Aug. 27, 2013
Distinguished Scholar-in-Residence Bernard Lafayette was interviewed in the Michigan Chronicle and The Atlanta Journal-Constitution as a first-person source on the March on Washington, which celebrated its 50th anniversary on Wednesday, August 27.
"What JFK was concerned about is that these demonstrations and these marches showed discontent with the system. It made it a little more difficult for him to try to tell the rest of the world to look at us as a model when you had people complaining and protesting that they were not treated as equal citizens. In spite of that, we felt that we had been waiting too long."
Read the full Michigan Chronicle article, "March on Washington: An Oral History, 'It Was Like A Civil Rights Woodstock'": bit.ly/158xhZX

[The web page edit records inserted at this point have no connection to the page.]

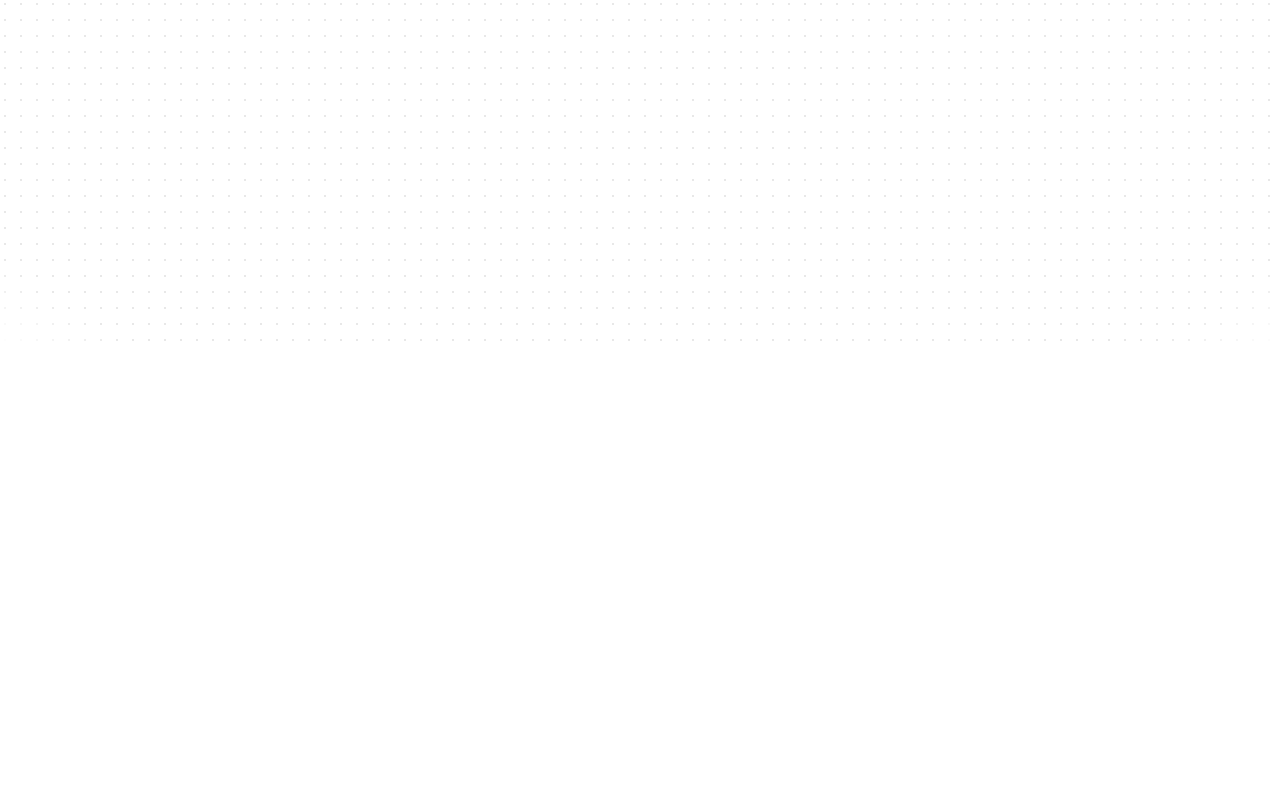
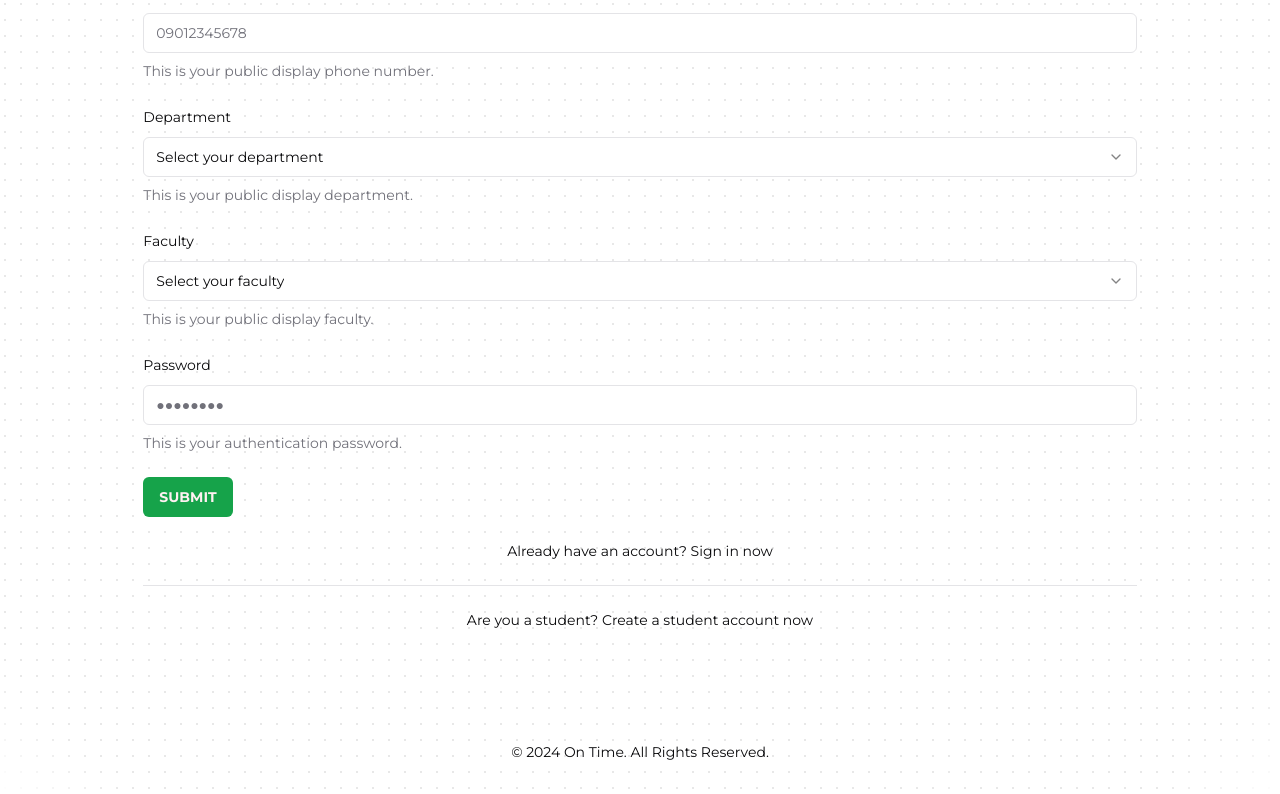
Before and after one commit to tomiwa-adelae/On-Time, a Next.js app: page /signuplecturer in a window 1280 px wide. Before the commit this address had no page. Shown: the part 529-1323 px from the top of the page. Before the commit the page ends 874 px from the top, so only its background shows below. Built offline with nearby package versions, Linux system fonts and the light colour scheme.

Commit message:
Updated the code

```diff
--- a/app/layout.tsx
+++ b/app/layout.tsx
@@ -4,6 +4,7 @@
 import "./globals.css";
 import Header from "@/components/Header";
 import Providers from "./provider";
+import Footer from "../components/Footer";
 
 const montserrat = Montserrat({ subsets: ["latin"], weight: ["400", "700"] });
 
@@ -25,7 +26,8 @@
 					<div className="min-h-screen w-full dark:bg-black bg-white  dark:bg-dot-white/[0.2] bg-dot-black/[0.2] relative">
 						<div className="absolute pointer-events-none inset-0 flex items-center justify-center dark:bg-black bg-white [mask-image:radial-gradient(ellipse_at_center,transparent_90%,black)]"></div>
 						<Header />
-						{children}
+						<div className="min-h-[80vh]">{children}</div>
+						<Footer />
 						<Toaster />
 					</div>
 				</Providers>
--- /dev/null
+++ b/components/Footer.tsx
@@ -0,0 +1,9 @@
+const Footer = () => {
+	return (
+		<footer className="text-sm p-8 text-center">
+			&copy; 2024 On Time. All Rights Reserved.
+		</footer>
+	);
+};
+
+export default Footer;
```
Also changed, not shown: app/signuplecturer/_components/SignUpLecturerForm.tsx (renamed from app/signup-lecturer/_components/SignUpLecturerForm.tsx), app/signuplecturer/page.tsx (renamed from app/signup-lecturer/page.tsx).
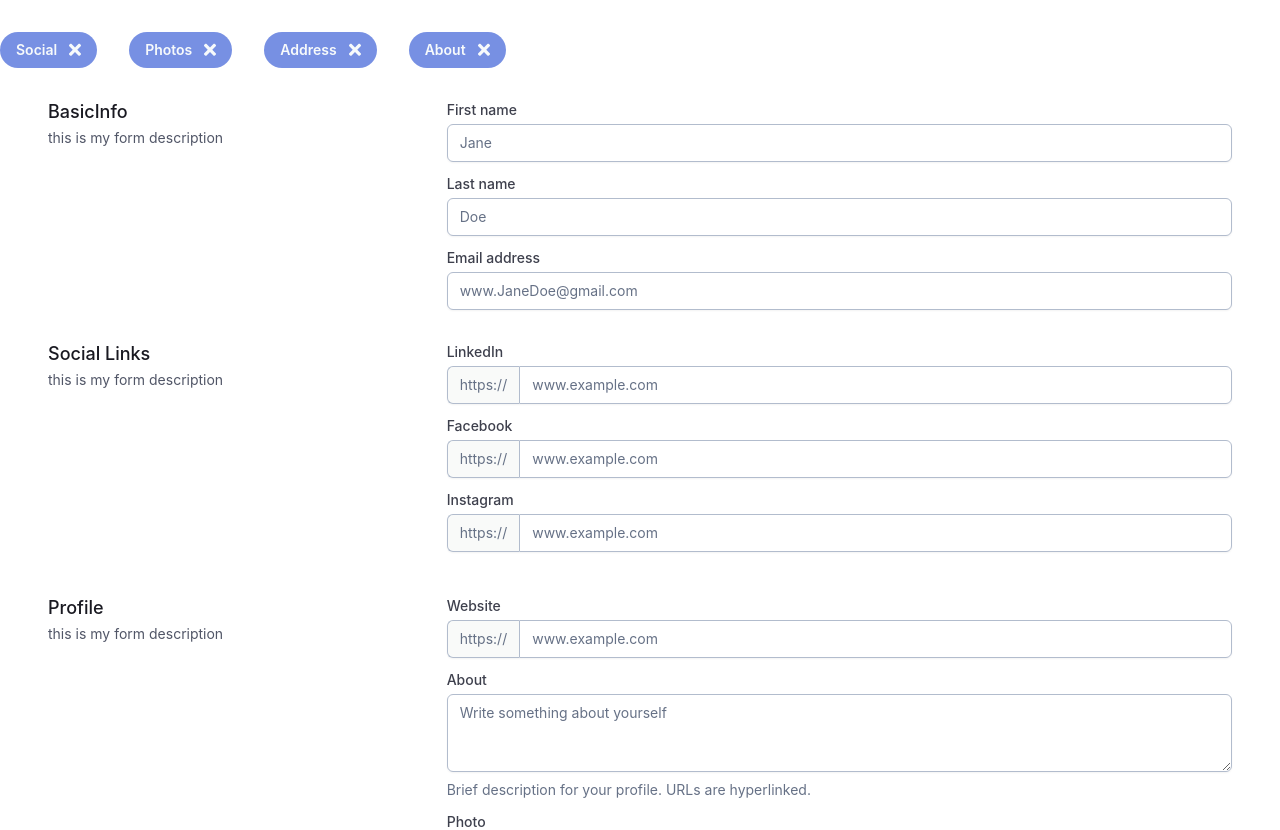
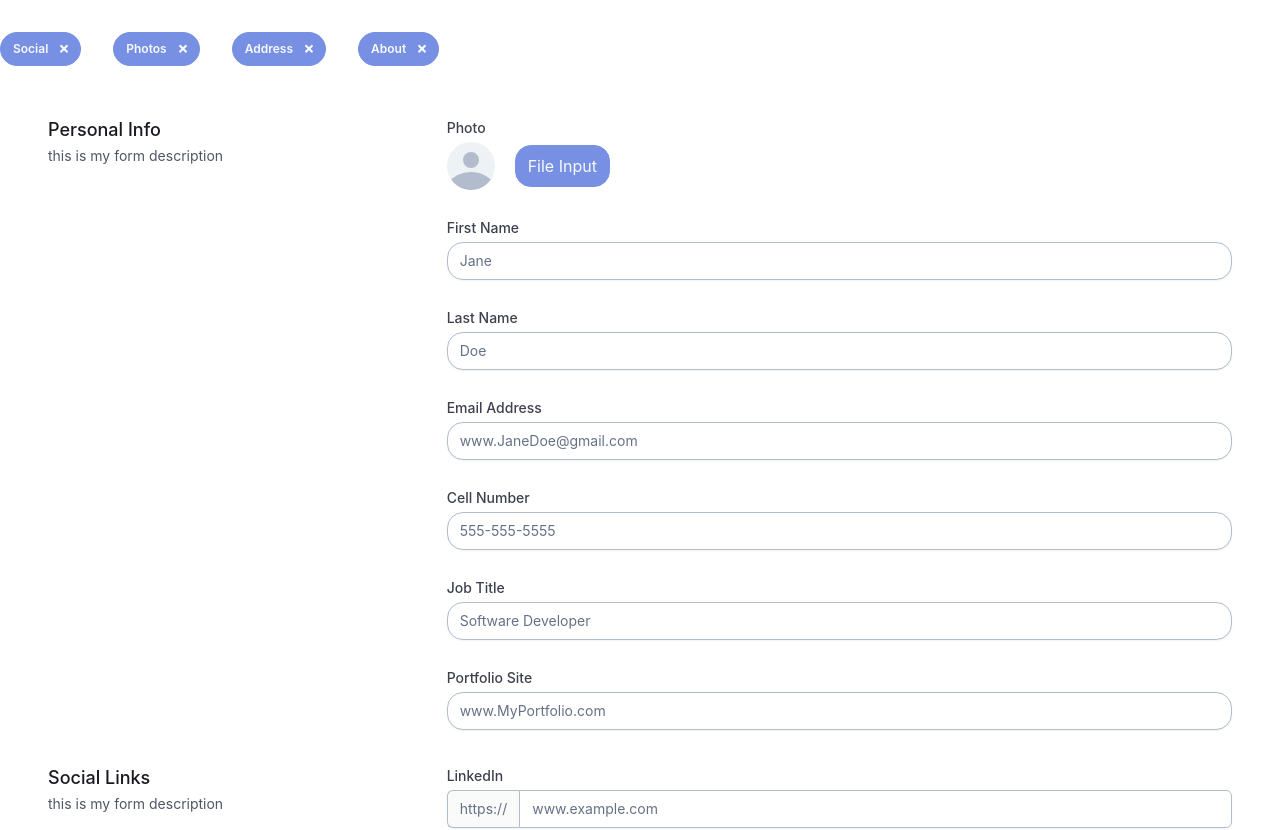
Before and after one commit to 1anya1/briteKard, a React (Create React App) app: page / in a window 1280 px wide. Shown: the top 830 px of the page. Built offline with nearby package versions, Linux system fonts and the light colour scheme.

Commit message:
working on forms

```diff
--- a/src/components/Form.js
+++ b/src/components/Form.js
@@ -81,6 +81,14 @@ export default function Forms() {
     //getting all the values
     // console.log({ name }, { email }, { lastName });
   }
+  function imageConvert(base64, type) {
+    console.log(base64, type);
+    const copyObj = { ...userInputs };
+    copyObj.photo.url = base64;
+    copyObj.photo.mediaType = type;
+    copyObj.photo.base64 = true;
+    setUserInputs(copyObj);
+  }
 
   const handleChange = (event) => {
     const userObj = { ...userInputs };
@@ -112,7 +120,11 @@ export default function Forms() {
         <div className="md:grid md:grid-cols-3 md:gap-6">
           <div className="mt-5 md:mt-0 md:col-span-3">
             <form onSubmit={handleSubmit}>
-              <BasicInfo handleChange={handleChange} userInputs={userInputs} />
+              <BasicInfo
+                handleChange={handleChange}
+                userInputs={userInputs}
+                imageConvert={imageConvert}
+              />
               {options.map((el, idx) => {
                 if (el[0].toggle && el[0].id) {
                   return <div key={idx}>{el[0].id}</div>;
--- a/src/components/formType/BasicInfo.js
+++ b/src/components/formType/BasicInfo.js
@@ -1,67 +1,31 @@
 import FormDescription from "../styling/FormDescription";
+import FormInput from "./FormInput";
+import personalDataInputs from "./FormData";
+import ProfileImageInputs from "./ProfileImageInput";
+// import React, { useRef } from "react";
 
 export default function BasicInfo(props) {
-  const formName = "BasicInfo";
+  const formName = "Personal Info";
   const formDescription = "this is my form description";
+
   return (
-    <div className="md:grid md:grid-cols-3 md:gap-3 pb-8">
+    <div className="md:grid md:grid-cols-3 md:gap-3 py-5">
       <FormDescription formName={formName} formDescription={formDescription} />
-      <div className="col-start-2 sm:col-span-2">
-        <label
-          htmlFor="first-name"
-          className="block text-sm font-medium text-gray-700"
-        >
-          First name
-        </label>
-        <input
-          type="text"
-          name="first-name"
-          id="firstName"
-          autoComplete="given-name"
-          value={props.userInputs.firstName}
-          placeholder="Jane"
-          onChange={(e) => props.handleChange(e)}
-          className="mt-1 focus:ring-indigo-500 focus:border-indigo-500 block w-full shadow-sm sm:text-sm border-gray-300 rounded-md"
+      <ProfileImageInputs
+        imageConvert={props.imageConvert}
+        imageData={props.userInputs.photo}
+      />
+      {personalDataInputs.map((el, idx) => (
+        <FormInput
+          key={idx}
+          label={el[0].label}
+          type={el[0].type}
+          id={el[0].id}
+          placeholder={el[0].placeholder}
+          value={props.userInputs[el[0].id]}
+          change={props.handleChange}
         />
-      </div>
-
-      <div className="col-start-2 col-span-2">
-        <label
-          htmlFor="last-name"
-          className="block text-sm font-medium text-gray-700"
-        >
-          Last name
-        </label>
-        <input
-          type="text"
-          name="last-name"
-          id="lastName"
-          autoComplete="family-name"
-          placeholder="Doe"
-          value={props.userInputs.lastName}
-          onChange={(e) => props.handleChange(e)}
-          className="mt-1 focus:ring-indigo-500 focus:border-indigo-500 block w-full shadow-sm sm:text-sm border-gray-300 rounded-md"
-        />
-      </div>
-
-      <div className="col-start-2 col-span-2">
-        <label
-          htmlFor="email-address"
-          className="block text-sm font-medium text-gray-700"
-        >
-          Email address
-        </label>
-        <input
-          type="text"
-          name="email-address"
-          id="email"
-          autoComplete="email"
-          placeholder="www.JaneDoe@gmail.com"
-          value={props.userInputs.email}
-          onChange={(e) => props.handleChange(e)}
-          className="mt-1 focus:ring-indigo-500 focus:border-indigo-500 block w-full shadow-sm sm:text-sm border-gray-300 rounded-md"
-        />
-      </div>
+      ))}
     </div>
   );
 }
--- a/src/components/formType/Chips.js
+++ b/src/components/formType/Chips.js
@@ -7,7 +7,7 @@ export default function Chips(props) {
   //   props.click(text, button);
   // }
   // console.log(props.on);
-  const toggleClass = "bg-blue-700";
+  const toggleClass = "bg-transparent text-blue-400";
   function click(event) {
     let idx = event.currentTarget.getAttribute("formid");
 
@@ -24,7 +24,7 @@ export default function Chips(props) {
         key={idx}
         formid={idx}
         className={
-          "cursor-pointer px-4 py-2 rounded-full flex-none text-white font-semibold text-sm flex align-center w-max cursor-pointer active:opacity-70 transition duration-300 ease " +
+          "cursor-pointer px-3 py-2 rounded-full flex-none text-white font-semibold text-xs flex align-center w-max  active:opacity-70 transition duration-300 ease border border-blue-400 " +
           (curr["toggle"] ? "bg-blue-400" : toggleClass)
         }
       >
@@ -36,7 +36,7 @@ export default function Chips(props) {
               focusable="false"
               data-prefix="fas"
               data-icon="times"
-              className="w-3 ml-3"
+              className="w-2 ml-3"
               role="img"
               xmlns="http://www.w3.org/2000/svg"
               viewBox="0 0 352 512"
--- /dev/null
+++ b/src/components/formType/FormData.js
@@ -0,0 +1,52 @@
+const personalDataInputs = [
+  [
+    {
+      label: "First Name",
+      type: "text",
+      id: "firstName",
+      placeholder: "Jane",
+    },
+  ],
+  [
+    {
+      label: "Last Name",
+      type: "text",
+      id: "lastName",
+      placeholder: "Doe",
+    },
+  ],
+  [
+    {
+      label: "Email Address",
+      type: "email",
+      id: "email",
+      placeholder: "www.JaneDoe@gmail.com",
+    },
+  ],
+  [
+    {
+      label: "Cell Number",
+      type: "tel",
+      id: "cellPhone",
+      placeholder: "555-555-5555",
+    },
+  ],
+  [
+    {
+      label: "Job Title",
+      type: "text",
+      id: "role",
+      placeholder: "Software Developer",
+    },
+  ],
+  [
+    {
+      label: "Portfolio Site",
+      type: "url",
+      id: "url",
+      placeholder: "www.MyPortfolio.com",
+    },
+  ],
+];
+
+export default personalDataInputs;
--- /dev/null
+++ b/src/components/formType/FormInput.js
@@ -0,0 +1,22 @@
+export default function FormInput(props) {
+  return (
+    <div className="col-start-2 col-span-2 pb-4">
+      <label
+        htmlFor={props.id}
+        className="block text-sm font-medium text-gray-700"
+      >
+        {props.label}
+      </label>
+      <input
+        type={props.type}
+        name={props.id}
+        id={props.id}
+        autoComplete="given-name"
+        value={props.value}
+        placeholder={props.placeholder}
+        onChange={(e) => props.change(e)}
+        className="mt-1 focus:ring-indigo-500 focus:border-indigo-500 block w-full shadow-sm sm:text-sm border-gray-300 rounded-2xl"
+      />
+    </div>
+  );
+}
--- /dev/null
+++ b/src/components/formType/ProfileImageInput.js
@@ -0,0 +1,95 @@
+export default function ProfileImageInputs(props) {
+  function getBase64(file) {
+    return new Promise((resolve) => {
+      let baseURL = "";
+      // Make new FileReader
+      let reader = new FileReader();
+      // Convert the file to base64 text
+      reader.readAsDataURL(file);
+      // on reader load somthing...
+      reader.onload = () => {
+        // Make a fileInfo Object
+        baseURL = reader.result;
+        resolve(baseURL);
+      };
+    });
+  }
+  function handleFileInputChange(e) {
+    const file = e.target.files[0];
+    getBase64(file)
+      .then((result) => {
+        file["base64"] = result;
+        const base64URL = file["base64"];
+        const type = file["type"];
+        props.imageConvert(base64URL, type);
+      })
+      .catch((err) => {
+        console.log(err);
+      });
+  }
+  const image = props.imageData.url;
+  console.log(image);
+  return (
+    <div className="col-start-2 col-span-2 pb-4">
+      <div className="col-start-2 col-span-2">
+        <label className="block text-sm font-medium text-gray-700">Photo</label>
+        <div className="mt-1 flex items-center">
+          <span className="inline-block h-12 w-12 md:h-15 md:w-15 rounded-full overflow-hidden bg-gray-100">
+            {image ? (
+              <img
+                src={image}
+                alt-text="profile photo"
+                className="bg-cover bg-center h-full"
+              />
+            ) : (
+              <svg
+                className="h-full w-full text-gray-300"
+                fill="currentColor"
+                viewBox="0 0 24 24"
+              >
+                <path d="M24 20.993V24H0v-2.996A14.977 14.977 0 0112.004 15c4.904 0 9.26 2.354 11.996 5.993zM16.002 8.999a4 4 0 11-8 0 4 4 0 018 0z" />
+              </svg>
+            )}
+          </span>
+          <label
+            htmlFor="file-upload"
+            className="ml-5 relative cursor-pointer bg-blue-400 rounded-2xl py-2 px-3 border border-blue-400 font-xs text-white hover:opacity-70 focus-within:outline-none focus-within:ring-2 focus-within:ring-offset-2 focus-within:ring-blue-500"
+          >
+            File Input
+            <input
+              id="file-upload"
+              name="file-upload"
+              type="file"
+              accept="image/png, image/jpeg"
+              onChange={handleFileInputChange}
+              className="sr-only"
+            />
+          </label>
+          {/* <input
+            id="file-upload"
+            name="file-upload"
+            type="file"
+            accept="image/png, image/jpeg"
+            className=" sr-only ml-5 bg-blue-400 py-2 px-3 border border-blue-400 rounded-md shadow-sm text-sm leading-4 font-medium text-white hover:opacity-70 focus:outline-none focus:ring-2 focus:ring-offset-2 focus:ring-blue-500"
+          /> */}
+          {/* <input
+            type="file"
+            id="file"
+            // onChange={handleChange}
+            onClick={() => console.log(fileInputRef.current.click())}
+            ref={fileInputRef}
+            accept="image/png, image/jpeg"
+            className="ml-5 bg-blue-400 py-2 px-3 border border-blue-400 rounded-md shadow-sm text-sm leading-4 font-medium text-white hover:opacity-70 focus:outline-none focus:ring-2 focus:ring-offset-2 focus:ring-blue-500"
+            // style={{ display: "none" }}
+          /> */}
+          {/* <button
+            onClick={() => fileInputRef.current.click()}
+            className="ml-5 bg-blue-400 py-2 px-3 border border-blue-400 rounded-md shadow-sm text-sm leading-4 font-medium text-white hover:opacity-70 focus:outline-none focus:ring-2 focus:ring-offset-2 focus:ring-blue-500"
+          >
+            Change
+          </button> */}
+        </div>
+      </div>
+    </div>
+  );
+}
--- a/src/components/styling/FormDescription.js
+++ b/src/components/styling/FormDescription.js
@@ -1,12 +1,10 @@
 export default function FormDescription(props) {
   return (
-    <div className="md:col-span-1">
-      <div className="px-4 sm:px-0">
-        <h3 className="text-lg font-medium leading-6 text-gray-900">
-          {props.formName}
-        </h3>
-        <p className="mt-1 text-sm text-gray-600">{props.formDescription}</p>
-      </div>
+    <div className="md:col-span-1 pb-5 md:pb-0">
+      <h3 className="text-lg font-medium leading-6 text-gray-900">
+        {props.formName}
+      </h3>
+      <p className="mt-1 text-sm text-gray-600">{props.formDescription}</p>
     </div>
   );
 }
```
Also changed, not shown: src/components/formType/Profile.js (+2 -16 lines).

“There’s a direct connection that most people don’t make. Had it not been for the Birmingham movement we would not have had a March on Washington.”
Read the full AJC article, "Civil rights veterans commit to continue the work": bit.ly/1dr2W0S